Martin & Co. is looking to gradually build up its allocation to U.S. Treasury securities as it scales out of agency debentures. Agency spreads are extremely tight to Treasuries on a historical basis and have little room left to run, argues Michael Holt, portfolio manager of the firm's $1.4 billion in taxable fixed-income. Holt says the firm could move 5%, or $70 million, into Treasuries if agency spreads show further tightening as investors gain confidence that the giant mortgage lenders are addressing governance issues and will grow less aggressively, which would likely mean less debt issuance.
Signs of a growing government deficit could also drive spreads tighter as Treasuries back up, Holt says. If spreads tighten by as much as 10-15 basis points, Holt could move a total of 15%, or $210 million, out of agencies and into Treasuries. Ten-year agencies were trading 33-35 basis points over Treasuries last Monday, or about 5-8 basis points wider than they were ahead of Freddie Mac's recent shakeup of top management.

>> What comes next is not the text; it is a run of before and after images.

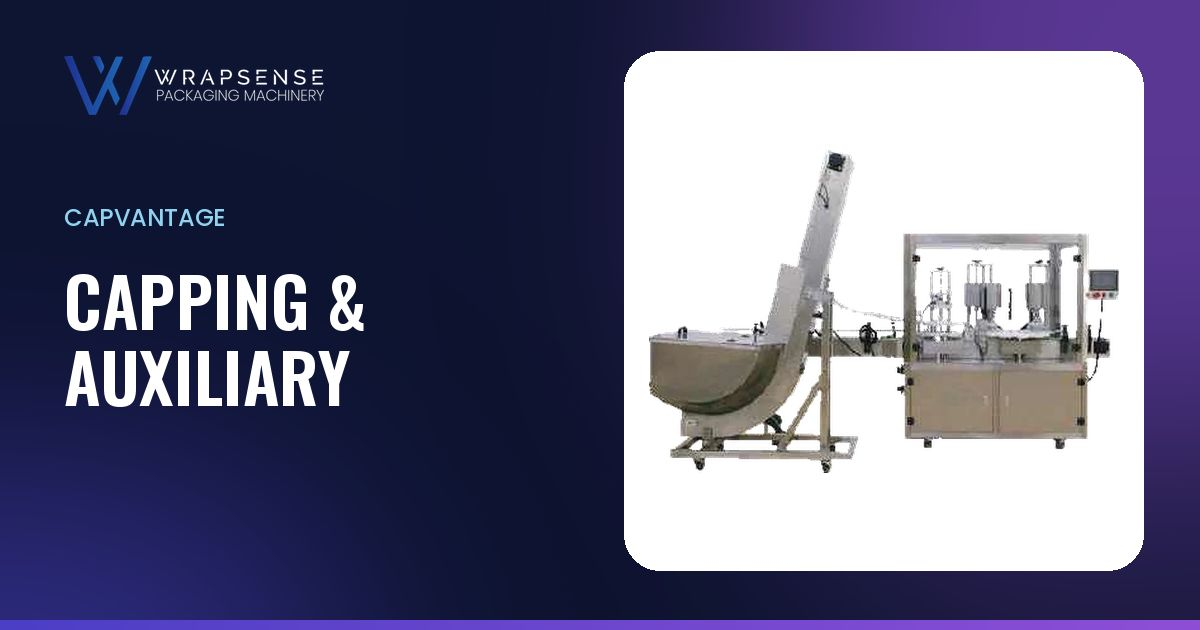
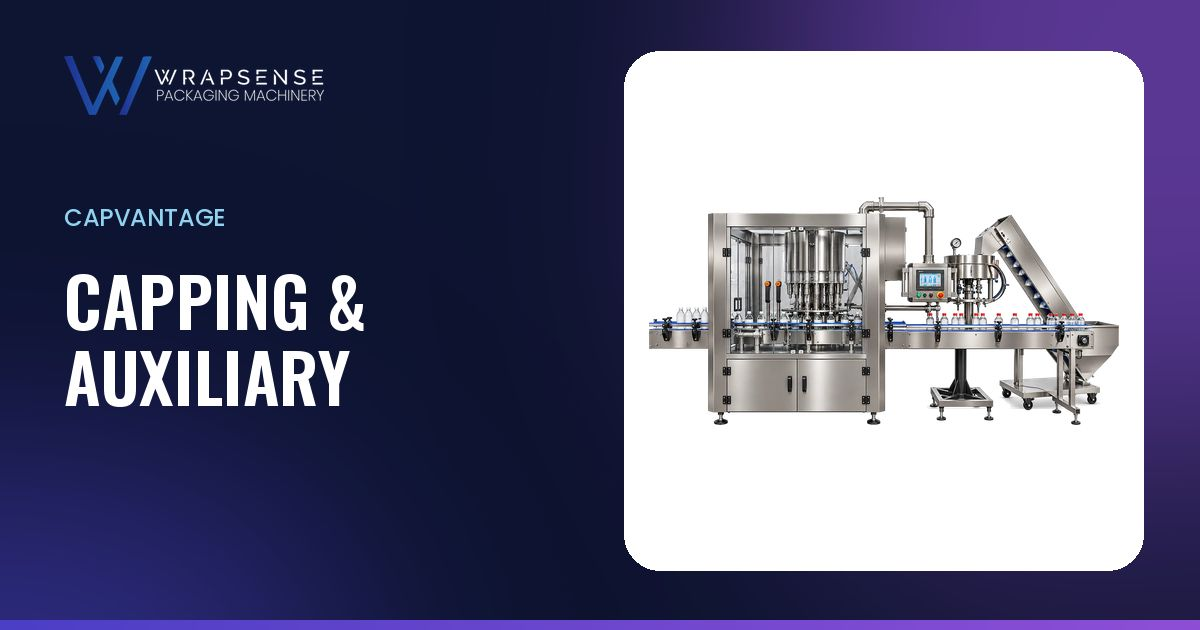
CapVantage SDL-2: new render; blurry capping photo removed
- New filler/capper line render cut out from white (pure-white background only, so the clear bottles
  and glass stay), 1600x776 WebP with alpha; same filename so all pages update; OG images regenerated
- Removed the blurry video-still capping photo from the gallery, deleted it and dropped it from the
  catalog extraction script

Claude-Session: https://claude.ai/code/session_01QFn2KCFGMPNr5c9DCf1rvZ

Changed region(s): [[0.5242, 0.2413, 0.9558, 0.754]]

diff --git a/tools/extract-catalog-images.py b/tools/extract-catalog-images.py
@@ -40,8 +40,7 @@ MAP = {
   123:('photos','weigher-snacks','photo'), 125:('photos','weigher-install','photo'), 128:('photos','vffs-install','photo'),
   181:('photos','case-erector-action','photo'),
   206:('photos','case-packing-action','photo'), 204:('photos','case-packing-line','photo'),
-  226:('photos','cartoning-action','photo'), 228:('photos','cartoning-rotary','photo'),
-  246:('photos','capping-action','photo'), 250:('photos','sachet-film','photo'), 251:('photos','weigher-detail','photo'),
+  226:('photos','cartoning-action','photo'), 228:('photos','cartoning-rotary','photo'), 250:('photos','sachet-film','photo'), 251:('photos','weigher-detail','photo'),
 }
 
 tmp = tempfile.mkdtemp()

Concerns over the recent management shakeup at Freddie Mac led Martin & Co. to move some $70 million out of Freddie Mac debentures and into Treasuries. Holt says continued negative headlines could also cause Martin & Co. to reduce its agency allocation. If, on the other hand, spreads remain where they were last Monday, Martin & Co. would likely stand pat, Holt says. In any event, the trades would be duration neutral, across a range of maturities.
At a duration of 3.0 years, the Knoxville, Tenn., money manager is short its bogey, the 3.7-year Lehman Brothers Intermediate Government/Credit index. It allocates 50% to agencies, 45% to corporates, and 5% to Treasuries.